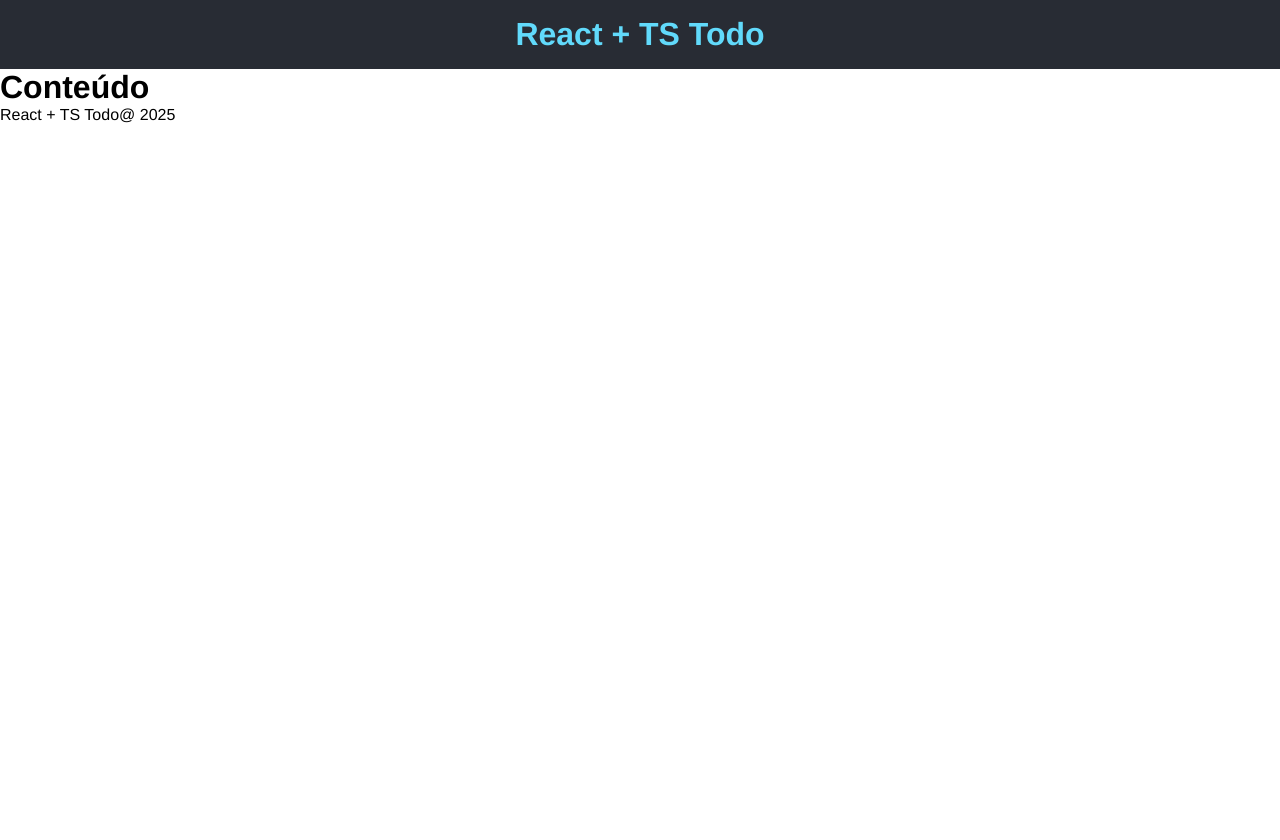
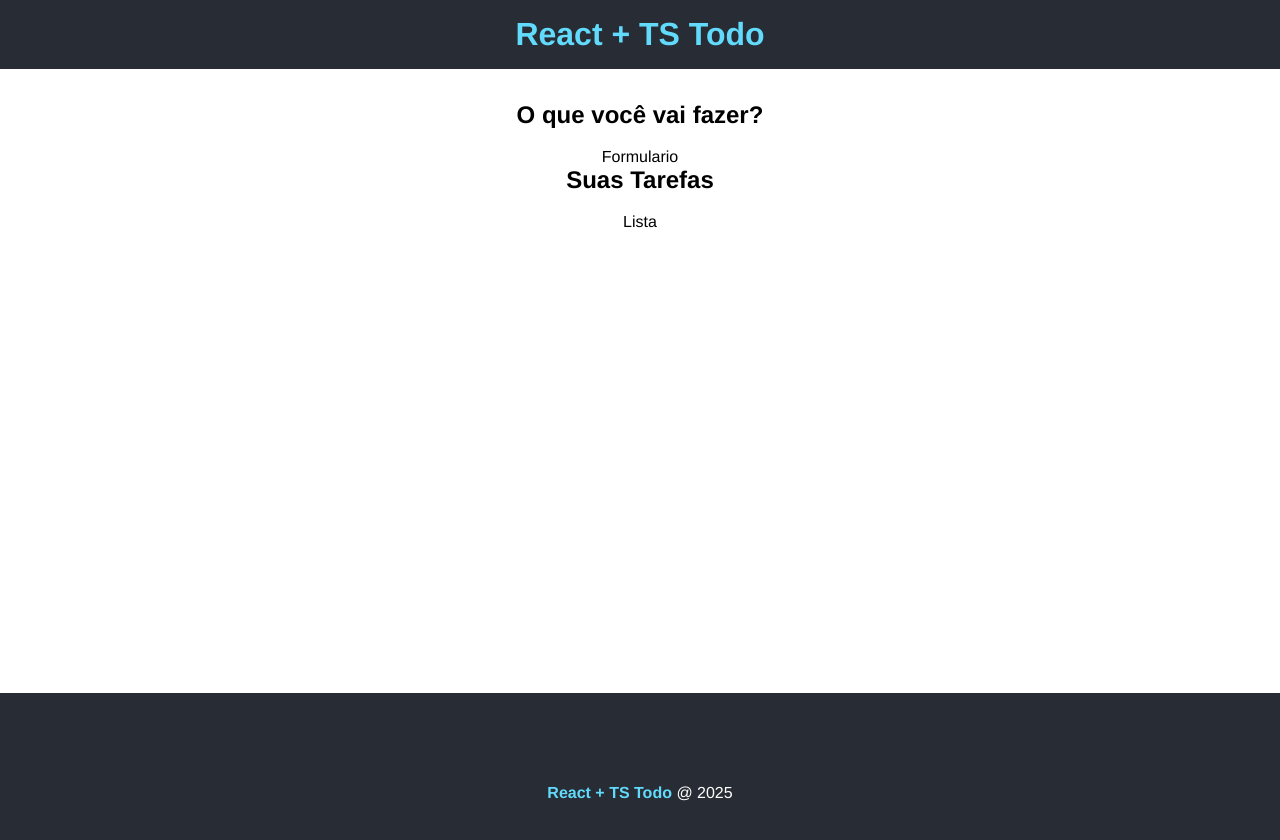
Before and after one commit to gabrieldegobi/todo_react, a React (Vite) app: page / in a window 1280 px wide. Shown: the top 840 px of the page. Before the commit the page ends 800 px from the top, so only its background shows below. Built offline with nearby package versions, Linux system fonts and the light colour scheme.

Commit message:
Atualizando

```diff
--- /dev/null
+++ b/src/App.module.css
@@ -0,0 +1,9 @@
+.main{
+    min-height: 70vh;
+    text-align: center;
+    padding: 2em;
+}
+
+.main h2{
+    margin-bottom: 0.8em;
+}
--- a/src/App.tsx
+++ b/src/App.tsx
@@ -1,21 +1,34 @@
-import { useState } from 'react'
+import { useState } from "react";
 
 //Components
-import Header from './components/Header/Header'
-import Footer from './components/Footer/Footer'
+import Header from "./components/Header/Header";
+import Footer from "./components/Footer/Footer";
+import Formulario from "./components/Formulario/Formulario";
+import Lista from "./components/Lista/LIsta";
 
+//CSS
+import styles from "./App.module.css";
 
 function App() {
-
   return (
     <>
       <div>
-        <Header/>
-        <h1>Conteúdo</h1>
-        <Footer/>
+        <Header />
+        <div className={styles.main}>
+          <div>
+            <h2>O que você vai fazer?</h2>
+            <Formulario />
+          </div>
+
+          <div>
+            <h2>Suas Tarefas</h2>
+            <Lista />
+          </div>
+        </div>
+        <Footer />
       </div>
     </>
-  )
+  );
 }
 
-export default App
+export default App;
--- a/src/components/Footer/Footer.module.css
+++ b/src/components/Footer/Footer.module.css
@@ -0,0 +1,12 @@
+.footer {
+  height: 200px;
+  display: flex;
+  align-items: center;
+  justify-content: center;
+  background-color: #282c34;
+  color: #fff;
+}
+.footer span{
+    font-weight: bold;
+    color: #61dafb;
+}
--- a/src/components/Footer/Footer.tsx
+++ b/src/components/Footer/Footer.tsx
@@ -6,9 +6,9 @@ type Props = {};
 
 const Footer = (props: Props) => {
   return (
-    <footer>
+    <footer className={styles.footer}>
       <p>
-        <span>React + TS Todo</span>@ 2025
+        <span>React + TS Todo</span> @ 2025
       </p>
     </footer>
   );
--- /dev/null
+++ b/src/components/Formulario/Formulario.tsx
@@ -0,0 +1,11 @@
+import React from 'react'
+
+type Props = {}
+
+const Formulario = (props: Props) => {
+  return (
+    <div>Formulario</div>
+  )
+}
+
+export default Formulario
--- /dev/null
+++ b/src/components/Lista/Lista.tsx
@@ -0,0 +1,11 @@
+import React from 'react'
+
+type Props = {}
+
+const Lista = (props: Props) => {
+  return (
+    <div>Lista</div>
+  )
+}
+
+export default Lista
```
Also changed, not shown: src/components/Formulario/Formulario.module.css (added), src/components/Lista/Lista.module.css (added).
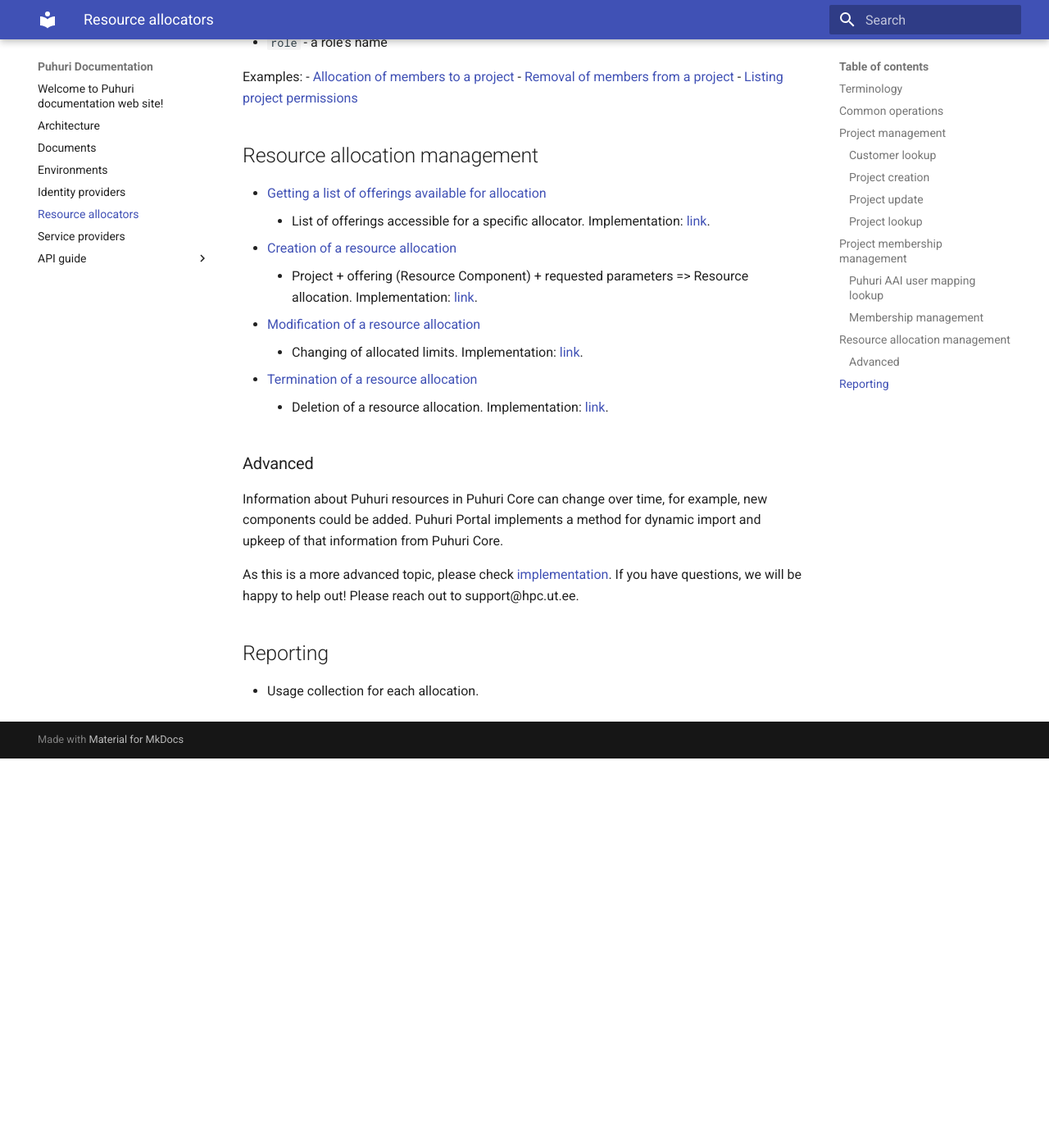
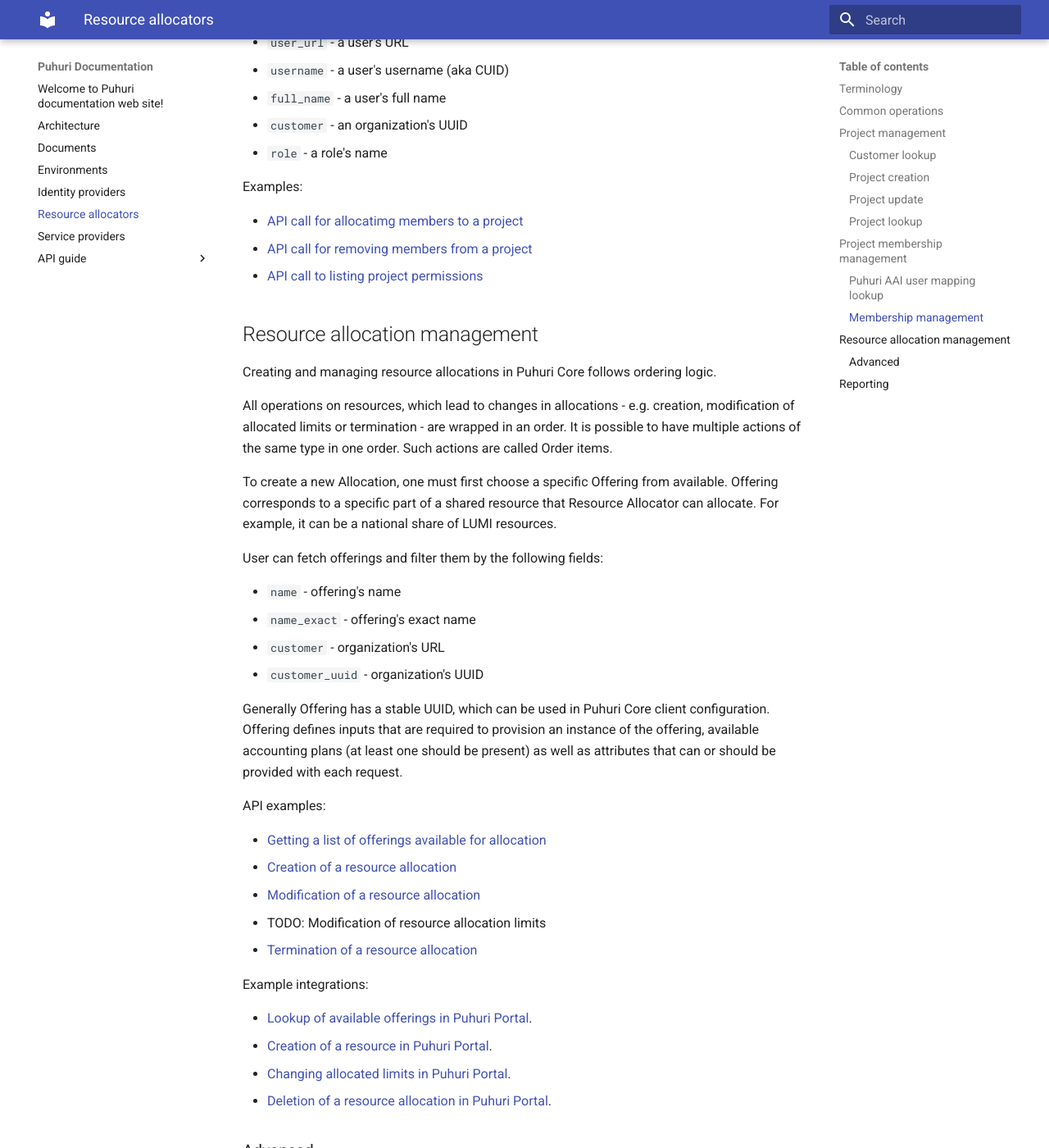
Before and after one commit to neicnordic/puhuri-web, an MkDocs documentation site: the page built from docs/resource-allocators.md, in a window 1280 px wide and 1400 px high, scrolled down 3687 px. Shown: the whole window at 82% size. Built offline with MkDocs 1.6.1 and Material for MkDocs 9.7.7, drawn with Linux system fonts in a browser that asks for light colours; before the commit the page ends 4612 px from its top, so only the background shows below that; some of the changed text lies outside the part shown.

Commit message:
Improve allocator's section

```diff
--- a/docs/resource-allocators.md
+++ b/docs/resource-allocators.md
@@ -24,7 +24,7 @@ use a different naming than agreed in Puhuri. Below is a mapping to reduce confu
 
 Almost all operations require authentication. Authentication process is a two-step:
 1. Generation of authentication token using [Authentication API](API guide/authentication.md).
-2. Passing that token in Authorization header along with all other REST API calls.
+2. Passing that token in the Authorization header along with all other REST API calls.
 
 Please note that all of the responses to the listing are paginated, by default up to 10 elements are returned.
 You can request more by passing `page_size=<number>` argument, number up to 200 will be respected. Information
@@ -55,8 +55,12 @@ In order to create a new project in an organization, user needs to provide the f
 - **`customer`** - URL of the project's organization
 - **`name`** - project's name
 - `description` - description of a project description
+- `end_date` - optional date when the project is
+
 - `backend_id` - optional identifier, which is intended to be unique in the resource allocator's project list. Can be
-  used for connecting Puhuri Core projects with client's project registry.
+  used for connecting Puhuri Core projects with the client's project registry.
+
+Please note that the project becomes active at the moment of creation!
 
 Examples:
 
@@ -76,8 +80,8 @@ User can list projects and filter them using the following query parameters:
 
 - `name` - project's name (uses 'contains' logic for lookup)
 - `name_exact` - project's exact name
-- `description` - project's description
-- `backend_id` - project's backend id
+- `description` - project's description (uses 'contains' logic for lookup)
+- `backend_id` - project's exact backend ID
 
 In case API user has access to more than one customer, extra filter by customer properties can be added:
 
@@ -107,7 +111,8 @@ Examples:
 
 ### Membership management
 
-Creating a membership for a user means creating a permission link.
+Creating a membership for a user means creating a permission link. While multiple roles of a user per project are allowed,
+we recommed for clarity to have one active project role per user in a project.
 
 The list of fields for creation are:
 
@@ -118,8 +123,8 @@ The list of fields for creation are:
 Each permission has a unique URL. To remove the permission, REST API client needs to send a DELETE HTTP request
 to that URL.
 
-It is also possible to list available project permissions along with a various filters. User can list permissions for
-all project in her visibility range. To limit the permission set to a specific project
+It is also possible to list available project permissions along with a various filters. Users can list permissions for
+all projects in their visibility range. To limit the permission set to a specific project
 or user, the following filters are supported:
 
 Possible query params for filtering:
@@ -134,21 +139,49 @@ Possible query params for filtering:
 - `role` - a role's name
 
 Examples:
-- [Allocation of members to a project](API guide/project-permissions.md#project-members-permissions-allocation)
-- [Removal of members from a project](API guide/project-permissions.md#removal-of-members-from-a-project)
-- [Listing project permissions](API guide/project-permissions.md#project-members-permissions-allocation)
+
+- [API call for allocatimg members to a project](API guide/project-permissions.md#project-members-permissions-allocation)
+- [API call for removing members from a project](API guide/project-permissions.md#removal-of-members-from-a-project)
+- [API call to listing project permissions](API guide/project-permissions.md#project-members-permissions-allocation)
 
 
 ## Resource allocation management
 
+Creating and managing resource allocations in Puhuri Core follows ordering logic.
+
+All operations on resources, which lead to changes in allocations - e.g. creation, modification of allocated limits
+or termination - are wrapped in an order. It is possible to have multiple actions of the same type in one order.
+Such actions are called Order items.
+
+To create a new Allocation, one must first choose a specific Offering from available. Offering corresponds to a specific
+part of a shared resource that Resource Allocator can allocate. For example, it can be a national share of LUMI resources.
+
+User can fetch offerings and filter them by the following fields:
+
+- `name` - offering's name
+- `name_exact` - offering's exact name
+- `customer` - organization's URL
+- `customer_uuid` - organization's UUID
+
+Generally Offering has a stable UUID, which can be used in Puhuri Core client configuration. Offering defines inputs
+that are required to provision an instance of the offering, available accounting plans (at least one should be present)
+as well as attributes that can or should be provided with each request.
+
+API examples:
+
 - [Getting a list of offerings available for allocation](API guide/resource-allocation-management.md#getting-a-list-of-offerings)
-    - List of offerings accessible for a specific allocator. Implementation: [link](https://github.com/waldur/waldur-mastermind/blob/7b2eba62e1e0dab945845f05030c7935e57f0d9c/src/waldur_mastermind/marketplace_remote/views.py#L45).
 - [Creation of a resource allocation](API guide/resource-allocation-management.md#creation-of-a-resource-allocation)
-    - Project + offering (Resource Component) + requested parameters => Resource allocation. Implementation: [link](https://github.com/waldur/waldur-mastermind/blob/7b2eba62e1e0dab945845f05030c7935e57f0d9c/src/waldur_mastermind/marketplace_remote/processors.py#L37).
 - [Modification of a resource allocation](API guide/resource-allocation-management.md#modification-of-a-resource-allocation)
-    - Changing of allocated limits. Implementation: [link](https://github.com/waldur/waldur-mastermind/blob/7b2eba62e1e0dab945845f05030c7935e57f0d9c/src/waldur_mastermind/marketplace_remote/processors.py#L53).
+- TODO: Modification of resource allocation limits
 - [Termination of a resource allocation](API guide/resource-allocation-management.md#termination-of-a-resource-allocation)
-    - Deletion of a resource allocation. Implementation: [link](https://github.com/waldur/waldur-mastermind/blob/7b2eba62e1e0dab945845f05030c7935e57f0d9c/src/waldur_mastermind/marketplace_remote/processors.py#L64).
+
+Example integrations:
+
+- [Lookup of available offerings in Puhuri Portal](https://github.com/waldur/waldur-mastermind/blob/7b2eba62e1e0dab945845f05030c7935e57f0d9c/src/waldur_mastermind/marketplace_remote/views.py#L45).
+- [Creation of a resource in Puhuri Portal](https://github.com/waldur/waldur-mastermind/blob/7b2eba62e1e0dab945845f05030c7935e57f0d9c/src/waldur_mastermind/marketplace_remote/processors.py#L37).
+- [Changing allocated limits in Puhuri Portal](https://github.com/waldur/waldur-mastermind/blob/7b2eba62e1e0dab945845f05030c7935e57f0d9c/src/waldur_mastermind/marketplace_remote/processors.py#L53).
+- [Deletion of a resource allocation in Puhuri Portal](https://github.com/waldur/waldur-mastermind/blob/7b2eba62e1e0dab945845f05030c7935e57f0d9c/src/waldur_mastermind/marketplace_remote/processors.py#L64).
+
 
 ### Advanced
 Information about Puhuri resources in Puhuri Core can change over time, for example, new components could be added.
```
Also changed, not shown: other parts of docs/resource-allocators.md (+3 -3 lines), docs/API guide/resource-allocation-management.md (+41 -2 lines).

[EXERCISE]:
Go through the listing and copy each line that includes the string "guide".

[YOUR SOLUTION]:
 1. Generation of authentication token using [Authentication API](API guide/authentication.md).
-- [Allocation of members to a project](API guide/project-permissions.md#project-members-permissions-allocation)
-- [Removal of members from a project](API guide/project-permissions.md#removal-of-members-from-a-project)
-- [Listing project permissions](API guide/project-permissions.md#project-members-permissions-allocation)
+- [API call for allocatimg members to a project](API guide/project-permissions.md#project-members-permissions-allocation)
+- [API call for removing members from a project](API guide/project-permissions.md#removal-of-members-from-a-project)
+- [API call to listing project permissions](API guide/project-permissions.md#project-members-permissions-allocation)
 - [Getting a list of offerings available for allocation](API guide/resource-allocation-management.md#getting-a-list-of-offerings)
 - [Creation of a resource allocation](API guide/resource-allocation-management.md#creation-of-a-resource-allocation)
 - [Modification of a resource allocation](API guide/resource-allocation-management.md#modification-of-a-resource-allocation)
 - [Termination of a resource allocation](API guide/resource-allocation-management.md#termination-of-a-resource-allocation)
Also changed, not shown: other parts of docs/resource-allocators.md (+3 -3 lines), docs/API guide/resource-allocation-management.md (+41 -2 lines).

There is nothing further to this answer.